Burst pipe causes flooding and fire in Fain College of Fine Arts


Lisa Thames

IT closet in the piano lab caught fire and was put out quickly, March 8.

On March 8, students and faculty were asked to evacuate the Fain College of Fine Arts building. A corroded water pipe had burst causing a flood and a small electrical fire. 

“There was an air handler on the second floor above the tool crew area in the scene shop area and there it’s filled with chilled water. One of the lines, the controller lines, had a drain on it that rusted out and broke,” Kyle Owen, associate vice president of facilities, said. “It started dumping the chilled water on the floor. There are a couple of drains in that mechanical room but as we learned they drained some water but not the volume waters we had going down it because of the break, so it starts spilling over.”

The old MNG studio, March 8. (Lisa Thames)

The water caused a flood in the B building and extended to areas of the C building. While handling the water, smoke started coming out of room B124, because a small electrical fire had begun. The uninterruptible power supply (UPS), a device that provides battery backup when the electrical power fails, in the IT closet was still charged when it got wet causing it to start smoking. The fire was short-lived as recruiting coordinator Andrew Brinkman put out the fire with a fire extinguisher.

“Ninety percent of the area that was flooded was on concrete floors which [was] clean[ed] with custodian equipment pretty easily. In the carpet area we’ll dry those out but there’s one room, the drawing studio. It has some tiles that are damaged, but that should be replaced [March 10] and cleaned up. However, the piano lab is of concern, the discharge of the power extinguisher created a pretty good cloud of material throughout the room,” Owen said.

The damage to the piano lab is still to be determined. The room is not in clean conditions due to stopping the fire, but it will be professionally cleaned. Once clean, all the equipment will be connected and tested.

“The piano lab area has a backroom which is not part of the lab it’s part of a room where IT stores network equipment. Most of the damage actually happened in that room, in the network equipment room, and that equipment was gone,” Martin Camacho, dean of Fain College of Fine Arts, said. “It became unserviceable immediately during the flood luckily IT reacted very fast. My understanding is that they used spare parts and we are up in running already 24 hours after this incident happened which is great.”

A room in the art department, usually used for independent study, was affected by the flood as well. The damage was very minimal since they managed to save the artwork in the room. No art classes were canceled that day.

“We were really fortunate that we did not sustain a lot of major damage luckily it was in a studio space that we didn’t have a lot of electronics or high tech equipment so that was really fortunate,” Leah Gose, chair of Juanita and Ralph Harvey School of Visual Arts, said. “There are a few things that we might need to take a look at like some lockers that were on the floor just to see if that was damaged but most of the damage that we sustained was ceiling tiles you know just from getting wet and waterlogged and some insulation that could not be repaired so we were really fortunate.”

All hands on deck in the piano lab, March 8. (Lisa Thames)
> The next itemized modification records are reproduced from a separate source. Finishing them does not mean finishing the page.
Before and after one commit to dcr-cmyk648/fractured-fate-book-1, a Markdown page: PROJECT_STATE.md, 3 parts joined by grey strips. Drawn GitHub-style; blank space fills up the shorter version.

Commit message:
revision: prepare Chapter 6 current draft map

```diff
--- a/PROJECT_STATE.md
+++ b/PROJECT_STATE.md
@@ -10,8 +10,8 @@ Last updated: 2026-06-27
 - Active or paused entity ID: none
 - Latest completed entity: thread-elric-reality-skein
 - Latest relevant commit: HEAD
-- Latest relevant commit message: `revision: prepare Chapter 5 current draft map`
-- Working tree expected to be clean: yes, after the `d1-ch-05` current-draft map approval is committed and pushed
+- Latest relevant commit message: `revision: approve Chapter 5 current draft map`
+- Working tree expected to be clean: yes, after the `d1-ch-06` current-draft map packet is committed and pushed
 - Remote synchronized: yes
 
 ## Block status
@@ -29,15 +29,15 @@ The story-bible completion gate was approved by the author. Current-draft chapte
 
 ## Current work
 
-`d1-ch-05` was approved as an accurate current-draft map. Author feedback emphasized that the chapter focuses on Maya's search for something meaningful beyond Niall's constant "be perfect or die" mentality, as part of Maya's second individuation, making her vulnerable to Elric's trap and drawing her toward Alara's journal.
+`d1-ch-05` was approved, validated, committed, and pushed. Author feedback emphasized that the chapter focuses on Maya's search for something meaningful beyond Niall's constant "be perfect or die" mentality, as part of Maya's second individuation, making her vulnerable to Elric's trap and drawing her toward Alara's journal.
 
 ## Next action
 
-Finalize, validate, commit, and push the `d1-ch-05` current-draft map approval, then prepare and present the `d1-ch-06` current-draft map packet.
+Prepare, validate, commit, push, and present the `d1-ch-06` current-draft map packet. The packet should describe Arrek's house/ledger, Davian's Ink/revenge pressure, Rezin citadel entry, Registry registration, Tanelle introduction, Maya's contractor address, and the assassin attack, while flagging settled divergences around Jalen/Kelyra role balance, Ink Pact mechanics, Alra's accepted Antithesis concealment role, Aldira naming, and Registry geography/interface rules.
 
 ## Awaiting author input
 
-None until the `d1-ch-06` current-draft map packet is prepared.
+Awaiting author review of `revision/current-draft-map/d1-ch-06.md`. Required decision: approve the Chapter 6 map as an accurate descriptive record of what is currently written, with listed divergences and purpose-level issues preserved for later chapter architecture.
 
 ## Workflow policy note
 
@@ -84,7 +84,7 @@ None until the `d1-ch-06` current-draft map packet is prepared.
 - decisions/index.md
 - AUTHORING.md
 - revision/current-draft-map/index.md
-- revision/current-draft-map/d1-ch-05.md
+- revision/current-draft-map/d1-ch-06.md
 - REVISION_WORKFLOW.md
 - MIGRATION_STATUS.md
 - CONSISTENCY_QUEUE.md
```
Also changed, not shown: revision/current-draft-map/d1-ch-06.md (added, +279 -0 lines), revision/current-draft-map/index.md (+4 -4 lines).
The incident was early in the morning and some faculty had yet to arrive on campus. Nonetheless, the response was immediate and the situation was quickly controlled.

“I’d probably say that I was alerted by this very early in the morning, and I communicated to facilities the situation immediately. I was still off-campus cause I was alerted by this before work time. By the time that I got here a few minutes late, the response was unbelievable. Facilities were here responding immediately, IT was already here responding immediately,” Camacho said.

Police and firefighters had also arrived at the scene. Camacho said he was impressed by the response time the incident received as it was quick. 

“My overall impression is that number one we were very lucky because the potential damage could have been very large and the actual damage appears as of today very minimal. That’s number one and number two as I just mentioned, [I am] really, extremely happy with the way in which all units, all relevant units, responded to the incident and that really made a difference,” Camacho said.